Reader Widgets and Android 1.6

I have installed the official Android 1.6 (aka Donut) ADP build on my G1. I’ve done some initial testing and found that both Reader Widget Small and Reader Widget Pro work on it. I have also uploaded screen shots for both to the market (only visible in the 1.6 version of the market). PubCrawler still works too. Now where is my Android 1.6 build for my Hero, HTC? :)

Touch screen implementations and browser size

I have noticed something not mentioned much elsewhere when testing the PubCrawler on various devices. It is how much screen space is devoted to a web page. This is not a simply dependent on screen size as these screenshots show:

iPod Touch/iPhone 3.0 HTC Dream/T-mobile G1 Android 1.5 HTC Hero
iPhone Dream Hero

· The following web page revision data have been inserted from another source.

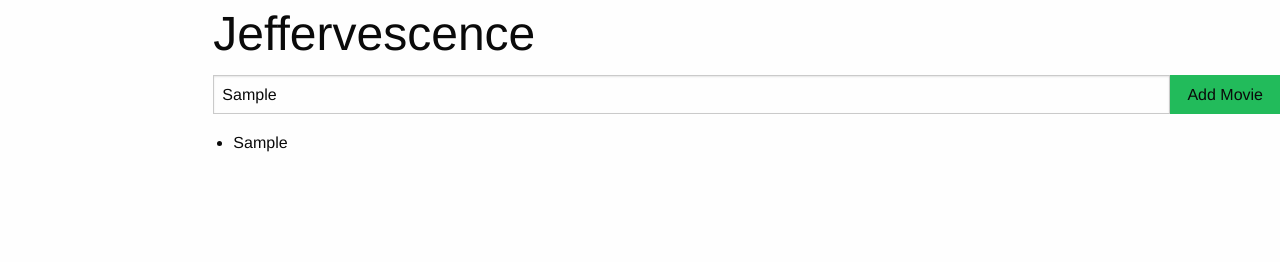
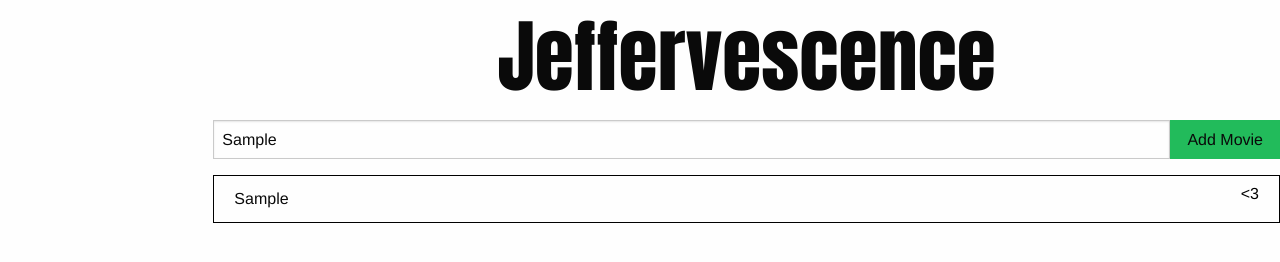
Before and after one commit to nrkroeker/jeffervescence, a plain HTML site: page index.html in a window 1280 px wide. Both pictures are taken after typing "Sample" into the empty fields and a click on the button "Add Movie". Drawn offline with nearby package versions, Linux system fonts and the light colour scheme.

Commit message:
Add items to array and formatting

```diff
--- a/app.css
+++ b/app.css
@@ -0,0 +1,17 @@
+li {
+  list-style: none;
+  border: 1px solid black;
+  padding: 10px 20px;
+  margin-left: -20px;
+  margin-top: 10px;
+}
+
+.fav {
+  float: right;
+}
+
+h1 {
+  font-family: "Anton", sans-serif;
+  font-size: 5em;
+  text-align: center;
+}
--- a/app.js
+++ b/app.js
@@ -2,6 +2,7 @@ const JeffApp = {
 
   init(selectors) {
     this.max = 0
+    this.movies = []
     this.list = document.querySelector(selectors.listSelector)
     document
     .querySelector(selectors.formSelector)
@@ -19,12 +20,20 @@ const JeffApp = {
     const listItem = this.renderListItem(movie)
     this.list.appendChild(listItem)
 
+    this.movies.push(movie)
+
+    console.log(this.movies)
+
     ++ this.max
   },
 
   renderListItem(movie) {
     const item = document.createElement('li')
     item.textContent = movie.name
+    const fav = document.createElement('button')
+    fav.textContent = "<3"
+    fav.className = "fav"
+    item.appendChild(fav)
     return item
   }
 
--- a/index.html
+++ b/index.html
@@ -7,6 +7,7 @@
     <meta name="description" content="">
     <meta name="viewport" content="width=device-width, initial-scale=1">
     <link rel="stylesheet" href="https://cdnjs.cloudflare.com/ajax/libs/foundation/6.3.1/css/foundation.min.css">
+    <link href="https://fonts.googleapis.com/css?family=Anton" rel="stylesheet">
     <link rel="stylesheet" href="app.css" />
   </head>
   <body>
```
Also changed, not shown: jeffgoldblum.jpg (added), 1 other file.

All the devices have the same resolution at 320×480 but the iPhone has the larger screen at 3.5 inches. The other two have 3.2 inch screens. It is obvious that the iPhone is showing less of the page, chopping off the bottom of the map. This is an important thing to remember for a single page web app like PubCrawler. The map should resize dynamically for each device which is something I might look into. Luckily the iPhone does not need the controls at the bottom thanks to multitouch pinch and zoom. The reason for the lack of browser room is the absence of physical buttons on the iPhone. This means it has to show more buttons on the screen which take up valuable space. Some people have wandered why there are so many physical buttons on Android devices but they are there for a reason: freeing up screen space and providing more options.
As mentioned before the Hero turns the entire screen over to the browser window forsaking even the notification bar. This leaves a big gap between the map and the controls at the bottom. Space for an ad perhaps? Maybe but you wouldn’t see that ad on the other devices!